(Instructions to follow) Every line that includes the word "CHAPATI" needs to be copied from the listing.

(Provided entries)
* * * *

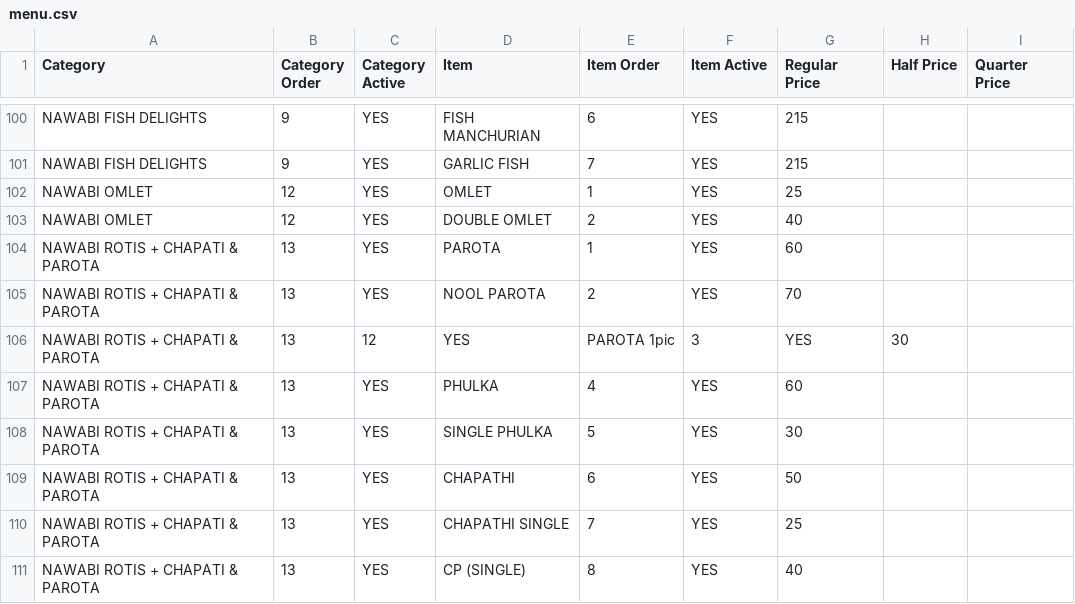
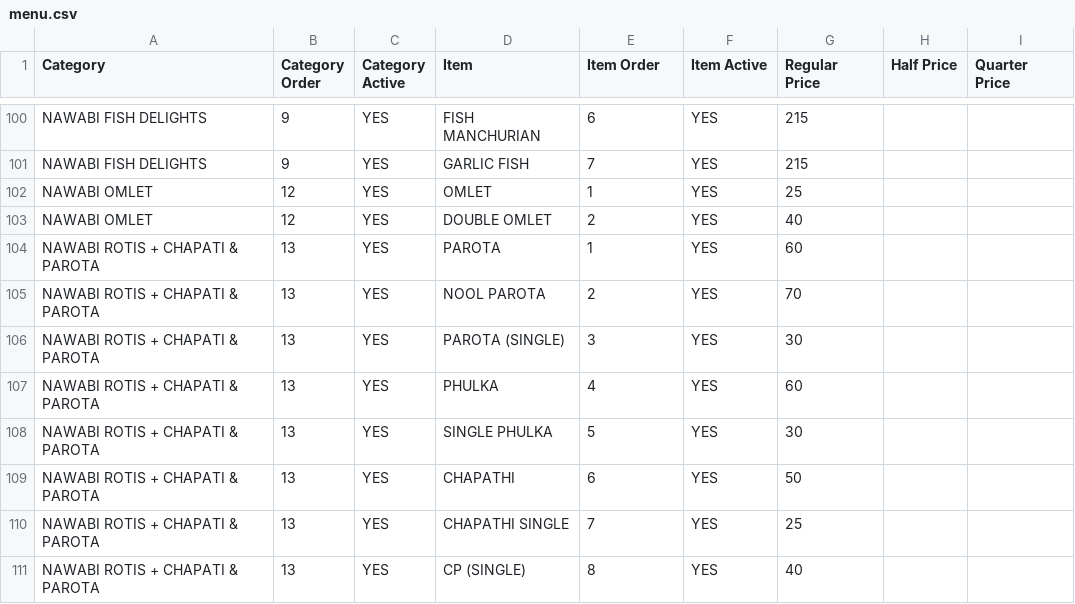
Before and after one commit to gousabimd8844-gif/nawabi-darbar-menu, a CSV file: menu.csv, drawn as a sheet; only a part is shown, gaps mark what is left out.

Commit message:
Update menu.csv

```diff
--- a/menu.csv
+++ b/menu.csv
@@ -105,3 +105,3 @@ NAWABI ROTIS + CHAPATI & PAROTA,13,YES,PAROTA,1,YES,60,,
 NAWABI ROTIS + CHAPATI & PAROTA,13,YES,NOOL PAROTA,2,YES,70,,
-NAWABI ROTIS + CHAPATI & PAROTA,13,12,YES,PAROTA 1pic,3,YES,30,
+NAWABI ROTIS + CHAPATI & PAROTA,13,YES,PAROTA (SINGLE),3,YES,30,
 NAWABI ROTIS + CHAPATI & PAROTA,13,YES,PHULKA,4,YES,60,,
```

* * * *

(Solution for this task)
@@ -105,3 +105,3 @@ NAWABI ROTIS + CHAPATI & PAROTA,13,YES,PAROTA,1,YES,60,,
 NAWABI ROTIS + CHAPATI & PAROTA,13,YES,NOOL PAROTA,2,YES,70,,
-NAWABI ROTIS + CHAPATI & PAROTA,13,12,YES,PAROTA 1pic,3,YES,30,
+NAWABI ROTIS + CHAPATI & PAROTA,13,YES,PAROTA (SINGLE),3,YES,30,
 NAWABI ROTIS + CHAPATI & PAROTA,13,YES,PHULKA,4,YES,60,,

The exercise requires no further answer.